**What you have to do**
Please show every line in the entries below that includes the word "cells".

**Given records**
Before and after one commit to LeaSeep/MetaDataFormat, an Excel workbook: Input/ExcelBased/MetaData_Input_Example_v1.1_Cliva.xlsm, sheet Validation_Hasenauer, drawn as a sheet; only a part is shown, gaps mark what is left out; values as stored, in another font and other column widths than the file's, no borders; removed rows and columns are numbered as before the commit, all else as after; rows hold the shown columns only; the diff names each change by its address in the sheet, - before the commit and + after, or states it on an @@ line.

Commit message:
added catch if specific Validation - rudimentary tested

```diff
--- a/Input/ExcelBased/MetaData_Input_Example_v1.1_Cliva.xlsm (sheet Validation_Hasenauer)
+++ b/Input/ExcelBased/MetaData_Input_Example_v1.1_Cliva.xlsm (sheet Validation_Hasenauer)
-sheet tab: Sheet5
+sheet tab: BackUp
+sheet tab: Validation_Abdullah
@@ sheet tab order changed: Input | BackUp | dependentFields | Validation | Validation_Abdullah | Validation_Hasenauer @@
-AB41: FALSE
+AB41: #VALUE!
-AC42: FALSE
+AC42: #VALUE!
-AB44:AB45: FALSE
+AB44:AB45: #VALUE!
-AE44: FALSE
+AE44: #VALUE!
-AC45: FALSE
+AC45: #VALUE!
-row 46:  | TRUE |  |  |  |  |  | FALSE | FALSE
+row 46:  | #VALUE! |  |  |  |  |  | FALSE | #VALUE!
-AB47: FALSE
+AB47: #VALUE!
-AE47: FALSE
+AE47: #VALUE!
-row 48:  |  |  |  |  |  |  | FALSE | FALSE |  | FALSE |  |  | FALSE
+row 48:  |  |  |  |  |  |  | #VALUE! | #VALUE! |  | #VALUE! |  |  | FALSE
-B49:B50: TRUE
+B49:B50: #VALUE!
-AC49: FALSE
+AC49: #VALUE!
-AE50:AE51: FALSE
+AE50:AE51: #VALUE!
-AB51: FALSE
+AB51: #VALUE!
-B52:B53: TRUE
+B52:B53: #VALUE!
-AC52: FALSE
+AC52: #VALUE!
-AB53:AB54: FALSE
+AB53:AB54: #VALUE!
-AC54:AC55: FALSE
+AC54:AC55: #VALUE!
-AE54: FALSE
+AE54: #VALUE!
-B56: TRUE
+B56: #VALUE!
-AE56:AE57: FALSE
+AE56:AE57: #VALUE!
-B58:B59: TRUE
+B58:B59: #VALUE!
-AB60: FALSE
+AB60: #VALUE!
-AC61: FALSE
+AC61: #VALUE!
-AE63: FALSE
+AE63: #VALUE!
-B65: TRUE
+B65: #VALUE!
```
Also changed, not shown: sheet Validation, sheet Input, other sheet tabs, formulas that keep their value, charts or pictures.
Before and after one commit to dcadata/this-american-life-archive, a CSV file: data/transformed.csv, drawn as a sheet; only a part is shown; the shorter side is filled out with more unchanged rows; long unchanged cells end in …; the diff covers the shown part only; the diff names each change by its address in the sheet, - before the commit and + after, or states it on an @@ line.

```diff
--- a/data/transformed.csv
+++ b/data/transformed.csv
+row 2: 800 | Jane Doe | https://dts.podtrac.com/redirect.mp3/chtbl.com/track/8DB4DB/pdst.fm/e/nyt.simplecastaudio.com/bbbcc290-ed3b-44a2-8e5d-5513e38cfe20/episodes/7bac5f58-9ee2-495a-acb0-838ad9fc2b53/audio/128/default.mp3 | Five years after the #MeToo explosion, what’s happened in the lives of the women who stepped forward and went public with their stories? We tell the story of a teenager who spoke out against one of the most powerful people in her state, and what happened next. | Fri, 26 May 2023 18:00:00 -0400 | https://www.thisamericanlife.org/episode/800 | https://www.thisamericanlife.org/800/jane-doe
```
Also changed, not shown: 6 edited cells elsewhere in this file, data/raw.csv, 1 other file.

**Answer for this exercise**
Before and after one commit to dcadata/this-american-life-archive, a CSV file: data/transformed.csv, drawn as a sheet; only a part is shown; the shorter side is filled out with more unchanged rows; long unchanged cells end in …; the diff covers the shown part only; the diff names each change by its address in the sheet, - before the commit and + after, or states it on an @@ line.
Also changed, not shown: 6 edited cells elsewhere in this file, data/raw.csv, 1 other file.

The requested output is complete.